“Our parks are being more used than ever, we’ve seen a huge increase in 2020 with the pandemic in particular, I think in the order of a 25 per cent increase,” said CRD Regional Parks Committee Chair Rebecca Mersereau.
“As the regional parks system expands and the number of people who enjoy regional parks grows, resources, as currently allocated, are no longer sufficient to meet growing demands,” reads a statement in the recommendation. “In order to ensure appropriate and sustainable funding, a Regional Parks Revenue Generation Strategy 2021-2024 has been developed to highlight areas for additional non-tax revenue cost recovery.”
The proposed implementation of parking fees is part of the Revenue Generation Strategy, which specifies the need to “ensure appropriate funding for parks & trails infrastructure, improvements and maintenance.”
The recommendation also says that discussions with the respective municipalities of Albert Head Lagoon and Island View Beach – two locations not on CRD land – will be had about the feasibility of parking fees as well.
But Wayne Cox, with the Friends of Island View Beach, says he thinks the idea of adding pay parking at any CRD park is outrageous, especially during a pandemic when so many people are using parks as a chance to safely leave their homes and get fresh air and exercise.
“We think it’s outrageous and frankly very insensitive at this time of COVID,” he said.
“The only way to get to most of our regional parks is in a car so they’ve got a captive audience and a lot of people it’s going to be a struggle for them, a lot of seniors use our parks, families come out on the weekends,” he said.
On Monday night, Central Saanich Councillor Carl Jensen announced on Twitter a motion stating Central Saanich is not in favour of the CRD charging parking fees at any of its regional parks, including Island View Beach, passed unanimously.
BREAKING: #csaan Council motion passes unanimously stating that @CSaanich NOT in favour of the #CRD charging fees for #parking at ANY of its Regional Parks (including Island View Beach). @CSaanichMayor @NiallPaltiel @bob4council @gord_newton @cfax1070 @PeninsulaNews @CHEK_News pic.twitter.com/IT16bDwyWn
— Carl I. Jensen (He/Him) (@carloncouncil) February 23, 2021
Mersereau says the board is very aware that adding or increasing parking fees could create a barrier for those with lower incomes.
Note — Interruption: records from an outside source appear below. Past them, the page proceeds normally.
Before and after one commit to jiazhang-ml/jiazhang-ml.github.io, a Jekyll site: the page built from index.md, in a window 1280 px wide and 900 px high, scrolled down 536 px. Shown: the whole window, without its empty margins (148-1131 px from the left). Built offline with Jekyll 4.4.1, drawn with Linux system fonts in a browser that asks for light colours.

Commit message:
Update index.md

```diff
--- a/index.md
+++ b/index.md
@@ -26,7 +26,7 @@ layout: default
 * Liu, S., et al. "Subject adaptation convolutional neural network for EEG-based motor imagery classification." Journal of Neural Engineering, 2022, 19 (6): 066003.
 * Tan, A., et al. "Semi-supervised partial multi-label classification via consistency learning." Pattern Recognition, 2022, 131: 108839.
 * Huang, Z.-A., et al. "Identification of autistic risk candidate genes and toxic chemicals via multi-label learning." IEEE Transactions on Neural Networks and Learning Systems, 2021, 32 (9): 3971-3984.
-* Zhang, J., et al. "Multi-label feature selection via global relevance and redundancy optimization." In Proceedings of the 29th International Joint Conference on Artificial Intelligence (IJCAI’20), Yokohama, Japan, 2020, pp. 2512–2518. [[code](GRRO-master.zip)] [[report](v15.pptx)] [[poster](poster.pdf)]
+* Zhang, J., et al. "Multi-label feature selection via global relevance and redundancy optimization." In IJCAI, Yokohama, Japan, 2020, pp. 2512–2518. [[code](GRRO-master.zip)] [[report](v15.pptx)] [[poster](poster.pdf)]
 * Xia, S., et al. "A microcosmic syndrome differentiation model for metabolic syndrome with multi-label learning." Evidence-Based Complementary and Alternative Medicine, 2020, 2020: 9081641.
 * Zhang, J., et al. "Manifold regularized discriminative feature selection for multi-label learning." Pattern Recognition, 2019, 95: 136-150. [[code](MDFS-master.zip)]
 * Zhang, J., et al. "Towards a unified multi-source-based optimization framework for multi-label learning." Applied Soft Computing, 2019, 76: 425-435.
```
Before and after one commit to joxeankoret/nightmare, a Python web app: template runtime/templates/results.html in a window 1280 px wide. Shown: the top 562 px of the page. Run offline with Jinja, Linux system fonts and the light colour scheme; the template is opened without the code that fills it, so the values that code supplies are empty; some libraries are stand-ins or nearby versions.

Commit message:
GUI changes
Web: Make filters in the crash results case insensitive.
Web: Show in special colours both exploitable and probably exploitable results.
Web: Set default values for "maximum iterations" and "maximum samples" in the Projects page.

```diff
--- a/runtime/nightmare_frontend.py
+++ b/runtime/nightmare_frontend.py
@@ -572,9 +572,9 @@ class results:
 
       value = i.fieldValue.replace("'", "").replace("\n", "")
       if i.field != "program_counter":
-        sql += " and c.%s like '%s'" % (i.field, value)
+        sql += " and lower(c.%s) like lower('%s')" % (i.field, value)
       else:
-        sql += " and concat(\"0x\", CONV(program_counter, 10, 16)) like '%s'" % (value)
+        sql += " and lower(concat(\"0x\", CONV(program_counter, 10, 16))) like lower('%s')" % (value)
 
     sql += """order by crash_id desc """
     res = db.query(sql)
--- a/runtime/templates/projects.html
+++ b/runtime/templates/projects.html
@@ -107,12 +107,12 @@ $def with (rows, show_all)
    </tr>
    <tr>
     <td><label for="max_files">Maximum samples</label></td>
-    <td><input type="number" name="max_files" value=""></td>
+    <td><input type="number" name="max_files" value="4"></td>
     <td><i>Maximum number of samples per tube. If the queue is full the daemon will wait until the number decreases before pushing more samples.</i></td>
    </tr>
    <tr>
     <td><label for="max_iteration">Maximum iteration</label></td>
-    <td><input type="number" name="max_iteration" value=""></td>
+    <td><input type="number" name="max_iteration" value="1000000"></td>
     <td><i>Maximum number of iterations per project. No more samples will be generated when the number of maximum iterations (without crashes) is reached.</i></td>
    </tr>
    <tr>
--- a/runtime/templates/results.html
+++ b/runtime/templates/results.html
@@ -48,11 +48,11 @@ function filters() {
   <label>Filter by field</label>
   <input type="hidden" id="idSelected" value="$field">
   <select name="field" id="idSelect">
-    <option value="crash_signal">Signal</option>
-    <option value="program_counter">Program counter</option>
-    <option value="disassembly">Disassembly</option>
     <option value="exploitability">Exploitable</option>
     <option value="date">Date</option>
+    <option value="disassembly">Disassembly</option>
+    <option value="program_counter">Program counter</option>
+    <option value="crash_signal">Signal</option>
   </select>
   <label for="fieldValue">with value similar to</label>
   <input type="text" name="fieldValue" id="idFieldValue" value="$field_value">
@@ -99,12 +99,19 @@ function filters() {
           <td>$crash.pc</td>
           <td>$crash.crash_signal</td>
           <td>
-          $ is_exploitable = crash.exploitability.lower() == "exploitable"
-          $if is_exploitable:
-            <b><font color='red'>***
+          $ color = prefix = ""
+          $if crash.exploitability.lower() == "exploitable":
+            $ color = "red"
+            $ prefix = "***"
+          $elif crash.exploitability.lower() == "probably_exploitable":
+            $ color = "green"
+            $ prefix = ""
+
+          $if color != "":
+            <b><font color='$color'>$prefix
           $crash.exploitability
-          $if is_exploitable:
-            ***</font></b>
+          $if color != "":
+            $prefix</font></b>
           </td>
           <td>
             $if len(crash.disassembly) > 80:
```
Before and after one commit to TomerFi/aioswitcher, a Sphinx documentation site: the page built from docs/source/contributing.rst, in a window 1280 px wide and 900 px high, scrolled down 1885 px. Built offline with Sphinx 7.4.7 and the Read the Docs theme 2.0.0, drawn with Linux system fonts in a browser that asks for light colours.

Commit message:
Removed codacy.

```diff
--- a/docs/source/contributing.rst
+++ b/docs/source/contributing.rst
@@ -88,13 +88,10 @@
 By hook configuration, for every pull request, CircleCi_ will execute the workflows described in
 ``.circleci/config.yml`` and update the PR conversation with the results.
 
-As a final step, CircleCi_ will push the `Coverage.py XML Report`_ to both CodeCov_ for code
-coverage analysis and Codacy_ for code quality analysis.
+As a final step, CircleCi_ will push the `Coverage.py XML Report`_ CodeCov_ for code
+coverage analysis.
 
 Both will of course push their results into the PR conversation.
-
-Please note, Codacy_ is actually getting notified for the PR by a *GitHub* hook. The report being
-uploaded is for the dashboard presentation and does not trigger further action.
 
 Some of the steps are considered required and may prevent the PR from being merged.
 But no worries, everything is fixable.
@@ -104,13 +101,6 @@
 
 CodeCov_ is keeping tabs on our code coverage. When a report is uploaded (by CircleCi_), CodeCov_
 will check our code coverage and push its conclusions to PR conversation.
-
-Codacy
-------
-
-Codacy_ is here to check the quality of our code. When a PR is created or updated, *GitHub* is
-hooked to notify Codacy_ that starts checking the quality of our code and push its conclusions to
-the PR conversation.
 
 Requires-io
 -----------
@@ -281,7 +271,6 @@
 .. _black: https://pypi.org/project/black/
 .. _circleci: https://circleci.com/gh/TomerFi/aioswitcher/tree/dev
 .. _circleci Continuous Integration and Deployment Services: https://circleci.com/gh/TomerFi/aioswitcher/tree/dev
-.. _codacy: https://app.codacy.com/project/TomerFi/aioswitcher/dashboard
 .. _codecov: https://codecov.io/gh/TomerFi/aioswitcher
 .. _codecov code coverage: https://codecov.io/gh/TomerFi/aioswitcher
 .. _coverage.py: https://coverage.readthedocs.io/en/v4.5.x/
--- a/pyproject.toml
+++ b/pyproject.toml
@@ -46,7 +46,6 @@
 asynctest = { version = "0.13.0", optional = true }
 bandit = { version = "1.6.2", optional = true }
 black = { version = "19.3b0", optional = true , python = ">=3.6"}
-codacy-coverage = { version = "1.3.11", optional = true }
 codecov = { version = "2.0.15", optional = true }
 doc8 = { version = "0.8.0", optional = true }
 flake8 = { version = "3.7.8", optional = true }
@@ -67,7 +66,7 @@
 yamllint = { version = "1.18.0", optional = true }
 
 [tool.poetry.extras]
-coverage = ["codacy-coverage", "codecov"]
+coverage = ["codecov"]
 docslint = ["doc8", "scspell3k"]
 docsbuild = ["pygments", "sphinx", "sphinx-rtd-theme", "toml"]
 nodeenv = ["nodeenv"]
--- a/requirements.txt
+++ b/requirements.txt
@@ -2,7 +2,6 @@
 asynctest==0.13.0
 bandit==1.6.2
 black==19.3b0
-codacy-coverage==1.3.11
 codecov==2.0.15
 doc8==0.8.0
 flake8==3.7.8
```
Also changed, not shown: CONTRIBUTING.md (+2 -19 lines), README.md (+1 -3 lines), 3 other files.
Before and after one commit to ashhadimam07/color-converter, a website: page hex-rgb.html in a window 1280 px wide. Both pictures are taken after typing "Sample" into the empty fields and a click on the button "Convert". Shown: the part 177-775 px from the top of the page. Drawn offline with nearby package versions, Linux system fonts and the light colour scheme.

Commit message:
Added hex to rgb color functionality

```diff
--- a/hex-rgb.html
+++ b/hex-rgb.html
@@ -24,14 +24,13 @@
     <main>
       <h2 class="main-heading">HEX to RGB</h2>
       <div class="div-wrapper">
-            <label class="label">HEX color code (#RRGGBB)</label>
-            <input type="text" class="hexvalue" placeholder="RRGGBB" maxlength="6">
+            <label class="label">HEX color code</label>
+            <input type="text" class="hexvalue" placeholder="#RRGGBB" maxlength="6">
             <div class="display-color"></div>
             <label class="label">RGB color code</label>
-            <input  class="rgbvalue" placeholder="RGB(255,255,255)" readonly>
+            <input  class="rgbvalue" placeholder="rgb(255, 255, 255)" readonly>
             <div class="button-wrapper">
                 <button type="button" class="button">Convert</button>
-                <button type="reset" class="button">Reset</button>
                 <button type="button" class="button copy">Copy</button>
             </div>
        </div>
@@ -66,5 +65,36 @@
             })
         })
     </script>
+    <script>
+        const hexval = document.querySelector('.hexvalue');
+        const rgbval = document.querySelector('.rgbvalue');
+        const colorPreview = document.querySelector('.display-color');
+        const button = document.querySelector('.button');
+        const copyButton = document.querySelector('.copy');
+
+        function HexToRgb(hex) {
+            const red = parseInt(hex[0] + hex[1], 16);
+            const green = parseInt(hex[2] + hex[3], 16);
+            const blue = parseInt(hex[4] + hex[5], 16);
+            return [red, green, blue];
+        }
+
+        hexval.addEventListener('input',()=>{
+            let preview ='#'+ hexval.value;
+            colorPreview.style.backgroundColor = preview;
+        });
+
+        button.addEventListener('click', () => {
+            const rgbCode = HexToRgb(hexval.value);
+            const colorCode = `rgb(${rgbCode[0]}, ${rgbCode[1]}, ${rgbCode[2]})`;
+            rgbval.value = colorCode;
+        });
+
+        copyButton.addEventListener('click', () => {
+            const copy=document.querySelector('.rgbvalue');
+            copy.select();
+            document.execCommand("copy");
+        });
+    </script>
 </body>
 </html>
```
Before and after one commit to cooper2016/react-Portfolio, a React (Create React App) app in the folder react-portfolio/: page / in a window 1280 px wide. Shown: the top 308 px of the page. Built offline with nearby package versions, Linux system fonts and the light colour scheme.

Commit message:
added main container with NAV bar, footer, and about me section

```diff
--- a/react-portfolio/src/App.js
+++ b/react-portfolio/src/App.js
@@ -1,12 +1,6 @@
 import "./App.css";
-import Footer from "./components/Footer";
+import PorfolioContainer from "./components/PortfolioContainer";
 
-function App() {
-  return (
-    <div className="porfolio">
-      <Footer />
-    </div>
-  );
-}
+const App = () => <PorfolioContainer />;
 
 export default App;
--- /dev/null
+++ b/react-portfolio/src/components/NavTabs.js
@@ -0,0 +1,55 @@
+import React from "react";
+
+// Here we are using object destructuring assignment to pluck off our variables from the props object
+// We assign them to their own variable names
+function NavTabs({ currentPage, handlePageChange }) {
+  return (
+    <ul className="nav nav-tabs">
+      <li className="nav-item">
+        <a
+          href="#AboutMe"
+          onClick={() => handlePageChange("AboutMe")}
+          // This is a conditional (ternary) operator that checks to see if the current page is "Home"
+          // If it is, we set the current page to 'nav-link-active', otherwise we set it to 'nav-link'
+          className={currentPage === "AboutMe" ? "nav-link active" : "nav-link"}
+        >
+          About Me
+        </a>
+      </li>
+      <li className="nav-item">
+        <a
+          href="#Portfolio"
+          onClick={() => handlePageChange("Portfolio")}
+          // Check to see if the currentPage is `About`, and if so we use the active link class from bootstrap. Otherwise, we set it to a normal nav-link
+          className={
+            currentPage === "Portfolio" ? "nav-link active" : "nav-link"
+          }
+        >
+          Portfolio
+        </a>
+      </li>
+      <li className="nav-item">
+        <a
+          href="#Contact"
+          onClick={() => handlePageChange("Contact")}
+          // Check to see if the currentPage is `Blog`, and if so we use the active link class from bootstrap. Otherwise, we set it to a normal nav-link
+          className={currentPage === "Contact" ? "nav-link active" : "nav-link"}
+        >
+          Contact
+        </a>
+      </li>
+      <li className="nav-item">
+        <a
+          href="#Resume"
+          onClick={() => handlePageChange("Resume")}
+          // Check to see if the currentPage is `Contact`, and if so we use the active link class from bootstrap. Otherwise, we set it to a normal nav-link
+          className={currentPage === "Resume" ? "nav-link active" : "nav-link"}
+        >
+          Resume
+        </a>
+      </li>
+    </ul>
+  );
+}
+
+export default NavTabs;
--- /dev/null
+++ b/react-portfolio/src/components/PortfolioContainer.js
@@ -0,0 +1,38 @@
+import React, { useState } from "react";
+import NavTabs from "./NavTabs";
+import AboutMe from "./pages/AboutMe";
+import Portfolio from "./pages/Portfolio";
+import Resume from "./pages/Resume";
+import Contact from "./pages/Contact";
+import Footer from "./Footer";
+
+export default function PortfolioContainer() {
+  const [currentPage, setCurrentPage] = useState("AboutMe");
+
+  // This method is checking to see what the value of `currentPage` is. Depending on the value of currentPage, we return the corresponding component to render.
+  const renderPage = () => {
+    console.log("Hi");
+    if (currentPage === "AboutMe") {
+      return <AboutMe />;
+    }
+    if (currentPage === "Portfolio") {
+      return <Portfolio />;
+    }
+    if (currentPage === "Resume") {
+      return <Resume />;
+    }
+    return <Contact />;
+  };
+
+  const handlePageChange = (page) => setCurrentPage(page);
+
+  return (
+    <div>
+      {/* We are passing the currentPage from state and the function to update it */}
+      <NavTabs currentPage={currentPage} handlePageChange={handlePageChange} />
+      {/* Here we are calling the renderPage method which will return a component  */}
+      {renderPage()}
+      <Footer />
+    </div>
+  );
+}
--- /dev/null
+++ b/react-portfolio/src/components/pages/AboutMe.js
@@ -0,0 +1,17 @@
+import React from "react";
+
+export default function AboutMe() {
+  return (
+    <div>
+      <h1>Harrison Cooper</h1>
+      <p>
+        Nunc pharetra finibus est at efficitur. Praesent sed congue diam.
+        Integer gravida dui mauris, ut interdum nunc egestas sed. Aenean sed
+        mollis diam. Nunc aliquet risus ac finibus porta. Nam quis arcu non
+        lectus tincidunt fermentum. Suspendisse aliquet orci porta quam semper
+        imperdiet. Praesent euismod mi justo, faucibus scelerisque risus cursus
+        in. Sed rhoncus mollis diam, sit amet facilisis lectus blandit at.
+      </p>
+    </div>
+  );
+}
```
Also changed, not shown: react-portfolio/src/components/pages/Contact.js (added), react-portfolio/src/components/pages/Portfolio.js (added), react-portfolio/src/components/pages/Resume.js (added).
“It would need to be monitored carefully to make sure it isn’t having the impact of making our parks exclusive and not available to a segment of our population that we also need to serve,” she said.
The proposal will be discussed on Wednesday, Feb. 24.